When looking for ways to prepare for her dream job, Lindey knew that she’d need to go to graduate school and that the University of Michigan’s Summer Research Opportunity Program (SROP) would set her on the right path.
What she didn’t know was just how much SROP would come to define her graduate school experience—especially the strong and ongoing community connection that the program fosters. Lindey describes the camaraderie formed during lunchtime conversations in the dining hall, where her SROP cohort was just as likely to debate about “the best movies ever made” as they were to open up about their deeply personal experiences of being first generation college students, undocumented or DACA students, and/or students who work full time to support their family while attending college.

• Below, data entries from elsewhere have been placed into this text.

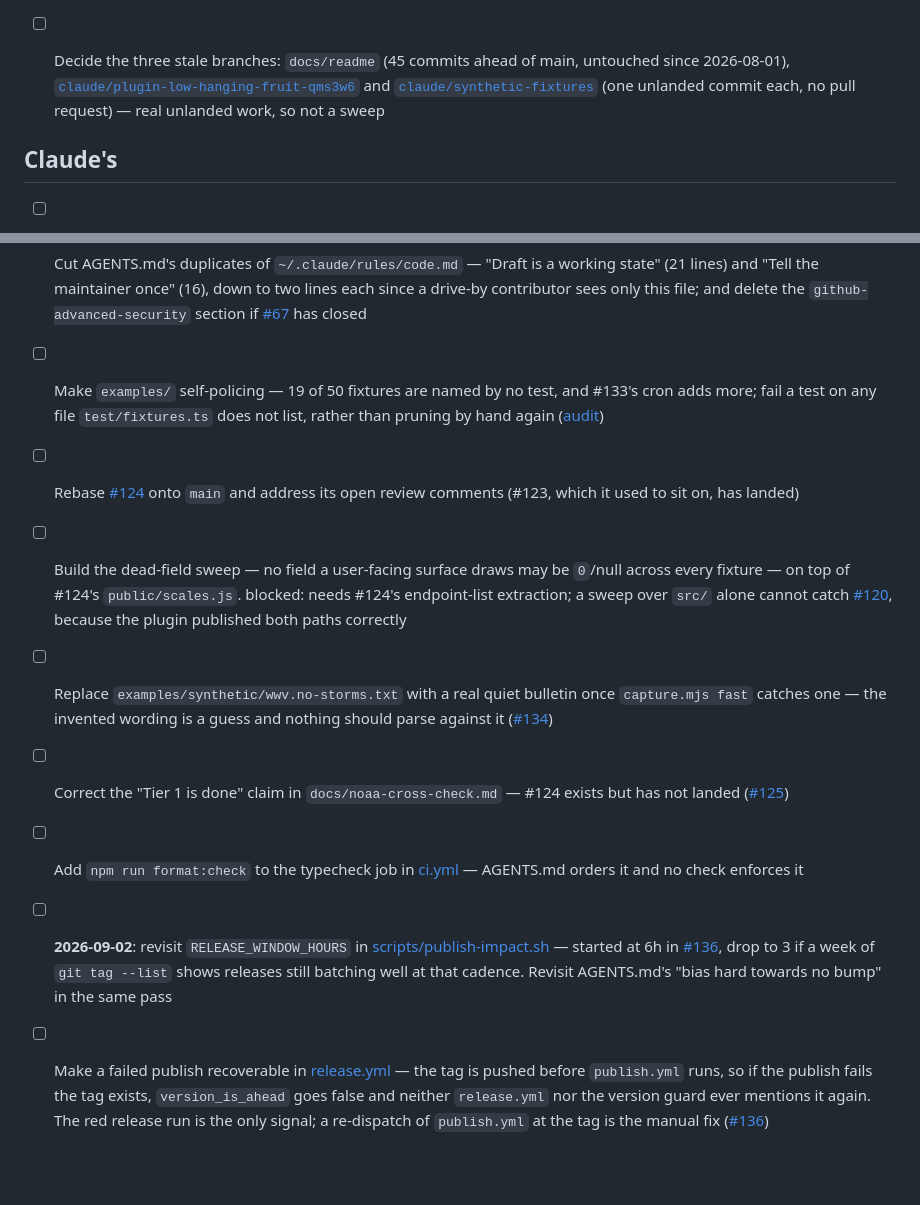
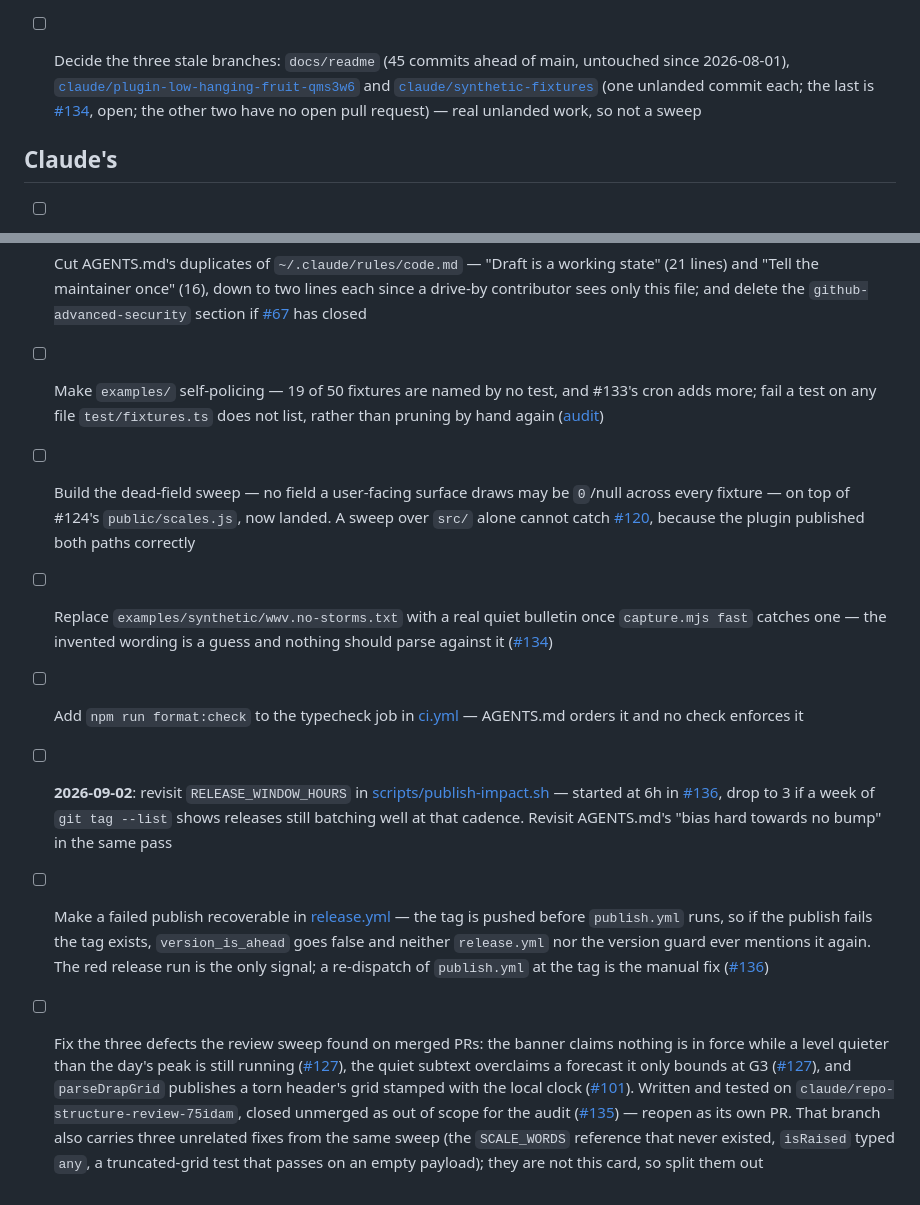
Before and after one commit to mark-brannan/signalk-noaa-space-weather, a Markdown page: kanban.md, 2 parts joined by grey strips. Rendered like a GitHub page; blank space fills up the shorter version.

Commit message:
docs(kanban): card the review debt, and clear five stale cards (#140)
The audit sweep found three live defects on pull requests that merged with
their threads unresolved. #135 carried the fixes and was closed unmerged, so
the finding needs a card to survive. That branch also carries three unrelated
fixes from the same sweep, so the card says to split them rather than merge
the diff whole.

Five cards had gone stale against main, all on #124 or #141 landing: the
font-subsetting one is done, #124's own rebase card is done, the dead-field
sweep is no longer blocked, `claude/synthetic-fixtures` now has an open pull
request, and the cross-check doc's Tier 1 status is wrong in the opposite
direction from what its card describes.

The Tier 1 card is gone rather than reworded: docs/noaa-cross-check.md does
not exist on main, so there is nothing there to correct, and the branch it
does live on has since been fixed (f259831 on #125).

Co-authored-by: Claude <noreply@anthropic.com>

```diff
--- a/kanban.md
+++ b/kanban.md
@@ -29,7 +29,9 @@ what it is blocked by. Delete it when it is done.
       [`claude/plugin-low-hanging-fruit-qms3w6`](https://github.com/mark-brannan/signalk-noaa-space-weather/tree/claude/plugin-low-hanging-fruit-qms3w6)
       and
       [`claude/synthetic-fixtures`](https://github.com/mark-brannan/signalk-noaa-space-weather/tree/claude/synthetic-fixtures)
-      (one unlanded commit each, no pull request) — real unlanded work, so
+      (one unlanded commit each; the last is
+      [#134](https://github.com/mark-brannan/signalk-noaa-space-weather/pull/134),
+      open; the other two have no open pull request) — real unlanded work, so
       not a sweep
 
 ## Claude's
@@ -53,21 +55,15 @@ what it is blocked by. Delete it when it is done.
       and #133's cron adds more; fail a test on any file `test/fixtures.ts`
       does not list, rather than pruning by hand again
       ([audit](https://claude.ai/code/artifact/6150bdd6-8257-43fe-992c-e24263e340c7))
-- [ ] Rebase [#124](https://github.com/mark-brannan/signalk-noaa-space-weather/pull/124)
-      onto `main` and address its open review comments (#123, which it used to
-      sit on, has landed)
 - [ ] Build the dead-field sweep — no field a user-facing surface draws may be
-      `0`/null across every fixture — on top of #124's `public/scales.js`.
-      blocked: needs #124's endpoint-list extraction; a sweep over `src/` alone
-      cannot catch [#120](https://github.com/mark-brannan/signalk-noaa-space-weather/issues/120),
+      `0`/null across every fixture — on top of #124's `public/scales.js`, now
+      landed. A sweep over `src/` alone cannot catch
+      [#120](https://github.com/mark-brannan/signalk-noaa-space-weather/issues/120),
       because the plugin published both paths correctly
 - [ ] Replace `examples/synthetic/wwv.no-storms.txt` with a real quiet bulletin
       once `capture.mjs fast` catches one — the invented wording is a guess and
       nothing should parse against it
       ([#134](https://github.com/mark-brannan/signalk-noaa-space-weather/pull/134))
-- [ ] Correct the "Tier 1 is done" claim in `docs/noaa-cross-check.md` — #124
-      exists but has not landed
-      ([#125](https://github.com/mark-brannan/signalk-noaa-space-weather/pull/125#discussion_r3856210060))
 - [ ] Add `npm run format:check` to the typecheck job in
       [ci.yml](https://github.com/mark-brannan/signalk-noaa-space-weather/blob/main/.github/workflows/ci.yml)
       — AGENTS.md orders it and no check enforces it
@@ -84,3 +80,19 @@ what it is blocked by. Delete it when it is done.
       nor the version guard ever mentions it again. The red release run is the
       only signal; a re-dispatch of `publish.yml` at the tag is the manual fix
       ([#136](https://github.com/mark-brannan/signalk-noaa-space-weather/pull/136))
+- [ ] Fix the three defects the review sweep found on merged PRs: the banner
+      claims nothing is in force while a level quieter than the day's peak is
+      still running
+      ([#127](https://github.com/mark-brannan/signalk-noaa-space-weather/pull/127#discussion_r3856428331)),
+      the quiet subtext overclaims a forecast it only bounds at G3
+      ([#127](https://github.com/mark-brannan/signalk-noaa-space-weather/pull/127#discussion_r3856431336)),
+      and `parseDrapGrid` publishes a torn header's grid stamped with the local
+      clock
+      ([#101](https://github.com/mark-brannan/signalk-noaa-space-weather/pull/101#discussion_r3828245008)).
+      Written and tested on `claude/repo-structure-review-75idam`, closed
+      unmerged as out of scope for the audit
+      ([#135](https://github.com/mark-brannan/signalk-noaa-space-weather/pull/135))
+      — reopen as its own PR. That branch also carries three unrelated fixes
+      from the same sweep (the `SCALE_WORDS` reference that never existed,
+      `isRaised` typed `any`, a truncated-grid test that passes on an empty
+      payload); they are not this card, so split them out
```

“Those conversations were really where I started to develop my voice and my story and how I wanted to craft my narrative,” Lindey says. “It’s a story of decisions that I made and the agency I had over them to lead me to this point.”
A Lasting Impact
SROP participants are also paired with faculty mentors who provide guidance over the course of the summer. Lindey’s mentor, Chris Fariss, has continued to play an active role in Lindey’s journey, serving as her faculty mentor in U-M’s political science department.
“During grad school application time, Chris was so great about deconstructing barriers to entry. Academia can be a black box, and he was really transparent about pulling down the veil and answering all my questions,” Lindey says. “Now as my mentor in grad school, he continues to encourage me to prioritize my research first and foremost.”
After the summer ends, SROP participants are invited to get matched with a graduate student coach who meets with them weekly for one-on-one graduate school application prep sessions, where students learn how to find the programs that best fit their goals, how to write their personal statement, and more. Mentorship continues into the winter semester to provide guidance on graduate school interviews, with SROP group sessions happening every few weeks.
“Don’t worry about crafting a picture-perfect, polished essay. Be authentic, tell your story, and just click ‘submit.’”
Now in her second year of Ph.D. studies, Lindey assists in evaluating SROP applications and providing guidance to program participants.
“When alums of SROP help to guide the new classes of students, all of the energy and investment that we received through the program gets reinvested into another group,” Lindey says.
Her advice to undergraduate students looking to apply to SROP is simple: Don’t worry about crafting a picture-perfect, polished essay. Be authentic, tell your story, and just click “submit.”
“The best way I know how to advocate for you is if you are honest and truthful with me about your experiences, how you picture yourself, and how you got to where you are today,” Lindey says.
When reflecting on where she is today, Lindey lights up when she speaks of her SROP alumni community and encourages SROP participants to get to know as many people as possible during the course of the program.
“About 15 people from my SROP cohort are here at Michigan with me, including my roommate,” Lindey says.
“We celebrate holidays, birthdays, and engagements together. And to think it all started with dining hall conversations during our SROP summer.”
Lindey’s current graduate-level research focuses on global politics and trends in human rights practices. She is also busy building skills for her future work with undergraduates, intentionally crafting her approach to teaching and to mentorship.
“My hope is that when I enter the classroom, I’m able to bring energy and enthusiasm, inspiring students to ask deeper questions,” Lindey says.
In addition, Lindey wants to empower and encourage students to be active creators in our democracy and in global politics more broadly.
“I’m here because of SROP, and my hope is that, over time, it’s going to change the look and makeup of academia,” she says.
“It’s going to change what we research, it’s going to change who researches what. And most importantly, it’s going to change our perception of what good research looks like. By participating in SROP and by mentoring future SROP participants, I am contributing one small part to building a university that I want to be a part of.”
How Rackham Helps
In addition to her experiences with SROP, Caroline Lindey is also a Rackham Merit Fellow, which provides funding with no work requirements for years one, four, and five of her Ph.D. studies.
“When I finish up my third year of classes, teaching, and my preliminary exams, I will be completing my dissertation fully remotely from Washington, D.C. with my lovely fiance. I’m so fortunate that I get to work on my research as I get into the thick of my young adult life.”
The Rackham Merit Fellowship Program helps sustain the academic excellence and inclusiveness of the Michigan graduate community, one that embraces students with diverse experiences and goals, and who come from many educational, cultural, geographic, and familial backgrounds. By offering financial assistance to those students who might not otherwise have access, the program aims to reduce disparities in graduate education.